  9. 9. Competing Across Borders: How Cultural And Communication Barriers Affect Business Chart 4 To what extent can better cross-border communications improve the following at your company? (% respondents) Improve significantly Improve somewhat Not at all Profit Revenue Market share 33% 35% 35% 55% 54% 51% 8% 7% 8% markets. Chinese respondents are probably quite communication skills of their employees can have right to be concerned, considering the increasing an equally critical impact on an international scrutiny that Chinese companies are coming company’s bottom line. under as they expand into new markets. Richard Gartside, human resources director at An overwhelming majority of executives surveyed Balfour Beatty Group, one of the world’s largest also believe that an improvement in cross-border infrastructure companies based in the UK, says communications with customers and colleagues that, in some cases, his company’s first step in a will have a beneficial impact on financial foreign venture is normally to build a relationship indicators, such as profit, revenue and market with a local joint-venture partner. “Without share (see chart 4). While most companies focus, good local knowledge and cultural awareness quite sensibly, on getting their strategy right from such a partnership, it becomes much more on products, costs, sales and the other building difficult to break into a new market,” he says. To blocks of business, the research done for this capture that knowledge within the organisation report suggests that the inter-personal and and to broaden employees’ experience, Balfour Chart 5 Please state the extent to which you agree or disagree with the following statements: (% respondents) Strongly agree/agree Neutral Disagree/strongly disagree 64% 67% 51% 29% 27% 28% 20% 7% 3% Better cross-border collaboration The multicultural nature of Cultural and linguistic diversity has been a critical factor in the cross-border teams breeds can make it difficult to collaborate improvement of our organisations innovation internally across borders and with our performance in the past three years external partners8 © The Economist Intelligence Unit Limited 2012

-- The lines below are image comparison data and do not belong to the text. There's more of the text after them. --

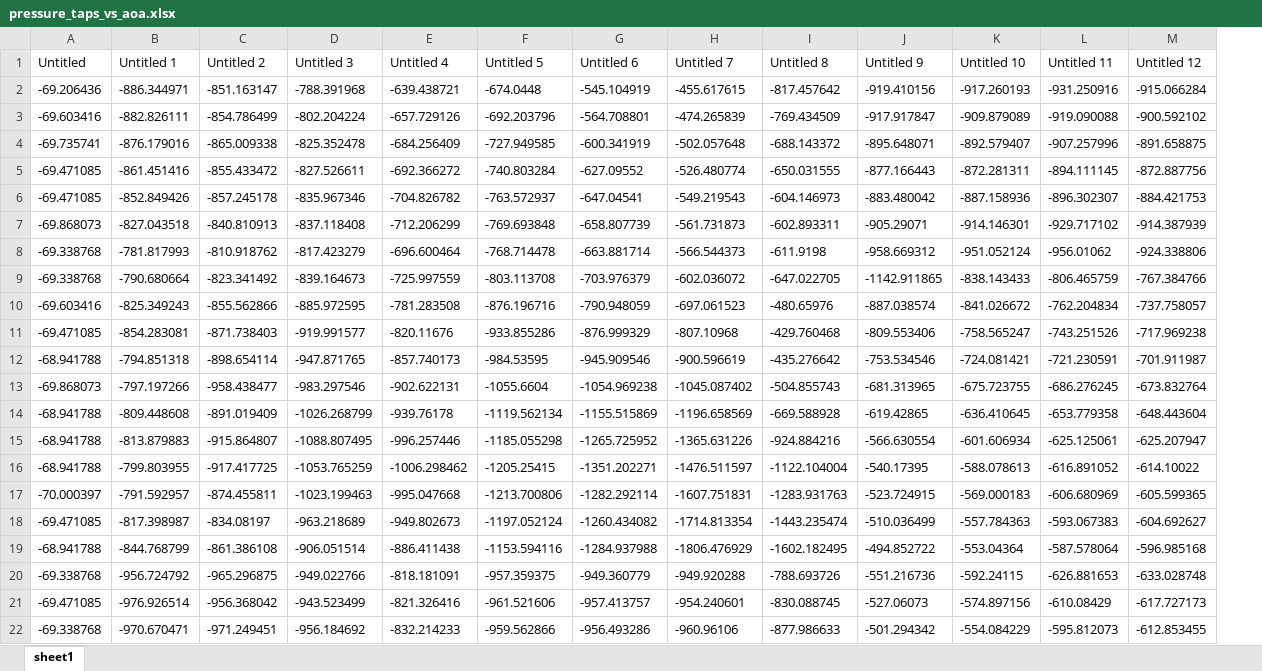
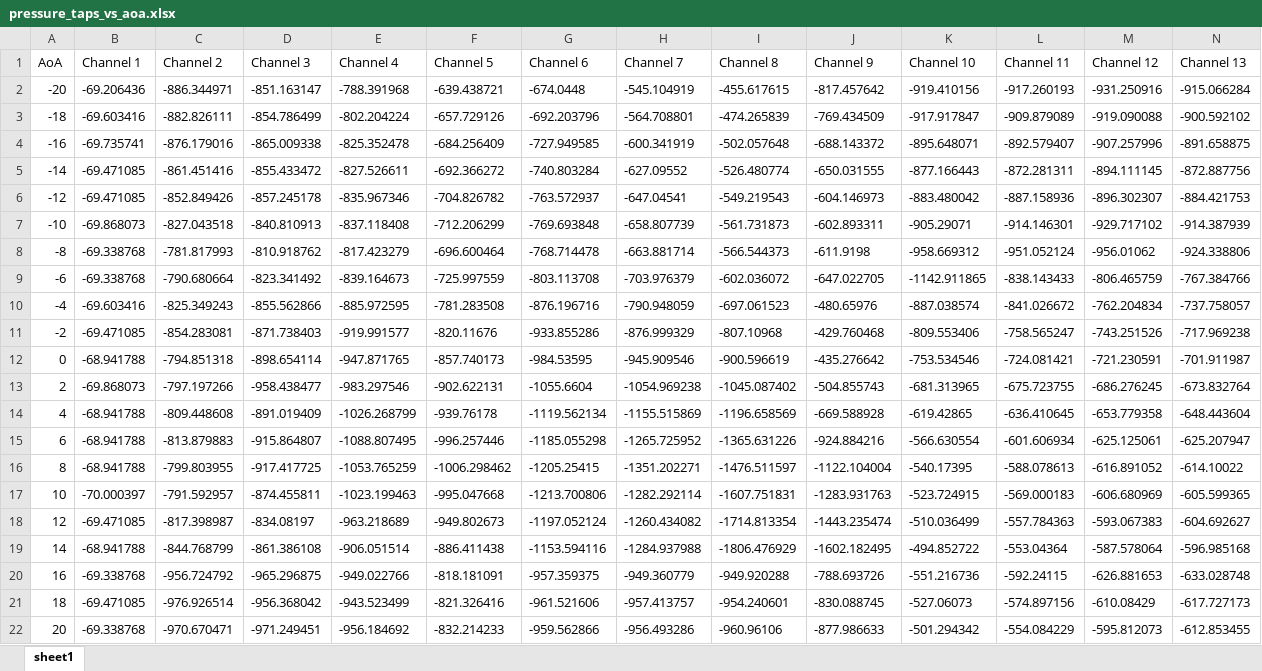
Before and after one commit to vaisriv/enae464-lab02, an Excel workbook: data/pressure_taps_vs_aoa.xlsx, sheet sheet1, drawn as a sheet; only a part is shown; values as stored, in another font and other column widths than the file's, no borders; removed rows and columns are numbered as before the commit, all else as after; rows hold the shown columns only; the diff names each change by its address in the sheet, - before the commit and + after, or states it on an @@ line.

Commit message:
feat: add experimental pressure tap data

```diff
--- a/data/pressure_taps_vs_aoa.xlsx (sheet sheet1)
+++ b/data/pressure_taps_vs_aoa.xlsx (sheet sheet1)
+column A, rows 2-22: -20 | -18 | -16 | -14 | -12 | -10 | -8 | -6 | -4 | -2 | 0 | 2 | 4 | 6 | 8 | 10 | 12 | 14 | 16 | 18 | 20
-row 1: Untitled | Untitled 1 | Untitled 2 | Untitled 3 | Untitled 4 | Untitled 5 | Untitled 6 | Untitled 7 | Untitled 8 | Untitled 9 | Untitled 10 | Untitled 11 | Untitled 12
+row 1: AoA | Channel 1 | Channel 2 | Channel 3 | Channel 4 | Channel 5 | Channel 6 | Channel 7 | Channel 8 | Channel 9 | Channel 10 | Channel 11 | Channel 12 | Channel 13
```
Also changed, not shown: 3 other files.
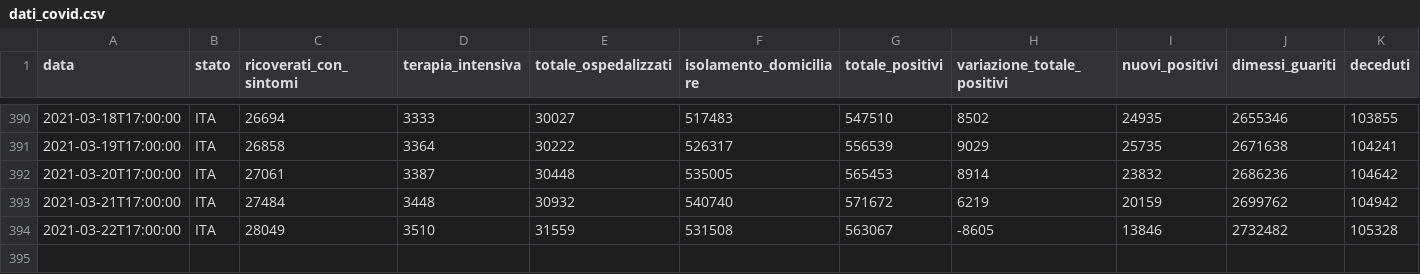
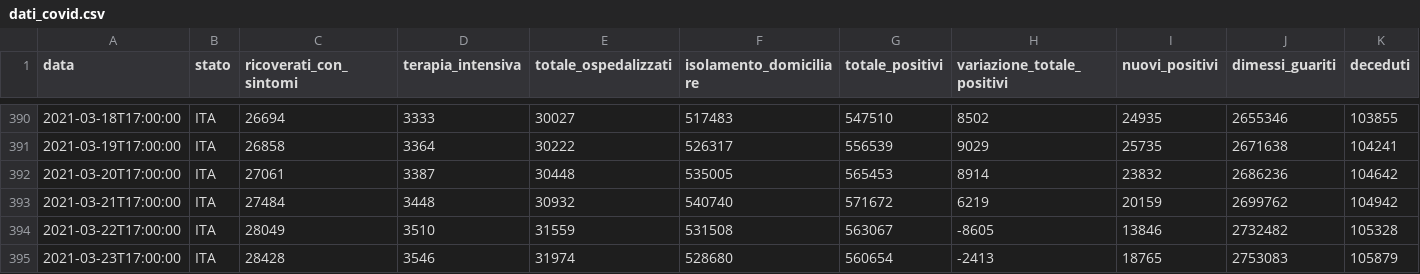
Before and after one commit to spbisc97/covid-optimal-control, a CSV file: Matlab/FMinCon/dati_covid.csv, drawn as a sheet; only a part is shown, gaps mark what is left out; rows hold the shown columns only; the diff names each change by its address in the sheet, - before the commit and + after, or states it on an @@ line.

```diff
--- a/Matlab/FMinCon/dati_covid.csv
+++ b/Matlab/FMinCon/dati_covid.csv
+row 395: 2021-03-23T17:00:00 | ITA | 28428 | 3546 | 31974 | 528680 | 560654 | -2413 | 18765 | 2753083 | 105879
```
Also changed, not shown: 6 other files.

  10. 10. Competing Across Borders: How Cultural And Communication Barriers Affect BusinessBeatty looks to move people with leadership according to 74% and 61% of respondentspotential to other countries to learn more about from these two countries, respectively, theirthe business, different working arrangements companies have suffered financial losses as aand cultures, and communication etiquette. result of failed cross-border transactions.Meanwhile, a similarly high percentage of It is not just financial performance that’s atsurvey respondents - 67% - reckons that the stake either. Over three-fifths of companiesmulticultural nature of cross-border teams within surveyed think a lack of clarity in their internalthe company increases innovation (see chart 5). cross-border communication often results in lost productivity. The number rises to 77% whenProfessor Adler from McGill University agrees that looking at just the Brazilian respondents, whilemulticultural teams have the potential to be more 43% of UK executives think that better cross-creative and offers three reasons why this is the border communications can improve “First, diverse teams naturally possess abroader knowledge of current world trends, and Clearly, if diversity is not handled correctly,thus their decisions are founded on a stronger then cultural differences can jeopardise thegrasp of all relevant issues. Second, they are end objective (see box on page 11). Althoughless likely to suffer from the ‘group-think’—or business executives recognise the potentialpressure to conform—which often afflicts teams benefits that diversity brings to an organisation,made up of similar people. Third, culturally they also report that cultural and linguisticdiverse people tend to approach problems from diversity can make it difficult to collaboratedifferent perspectives and therefore frequently across borders.produce a wider range of solutions, making itmore likely that one of those solutions will be The survey confirms that different culturalexcellent.” traditions, combined with linguistic diversity, present the greatest threat to the harmony ofOne could also argue that cross-border teams cross-border relationships (see chart 7).have the potential to be more productive, simplybecause they don’t work in the same place. “Witha co-located team you can spend much of the daychatting, drinking coffee, making jokes,” says Chart 6Patricia Taparelli, group HR manager at ABB, a To the best of your knowledge, have communicationmultinational engineering company based in misunderstandings or problems ever stood in the way of aSwitzerland. “But when you are in a virtual team, major cross-border transaction (eg sale, contract with aall you have to do is get on with your work.” supplier, merger, acquisition, foreign direct investment etc)? (% respondents)Mind the communication gap Yes, it has happened severalWhen important cross-border relationships do times and we have suffered 6%break down, the cost to a business in financial, financially as a resultoperational or reputational terms can hurt. Yes, it has happened a few timesAround one-half of respondents in the survey and we have incurred some 43% financial setbacks as a resultfor this report admit that communication No, it has never happenedmisunderstandings have stood in the way of to my knowledge 38%a major cross-border transaction, incurringsignificant losses for their company (see chart 6). Don’t know/Brazilian and Chinese companies appear to fare Not applicable 13%considerably worse than their peers elsewhere: © The Economist Intelligence Unit Limited 2012 9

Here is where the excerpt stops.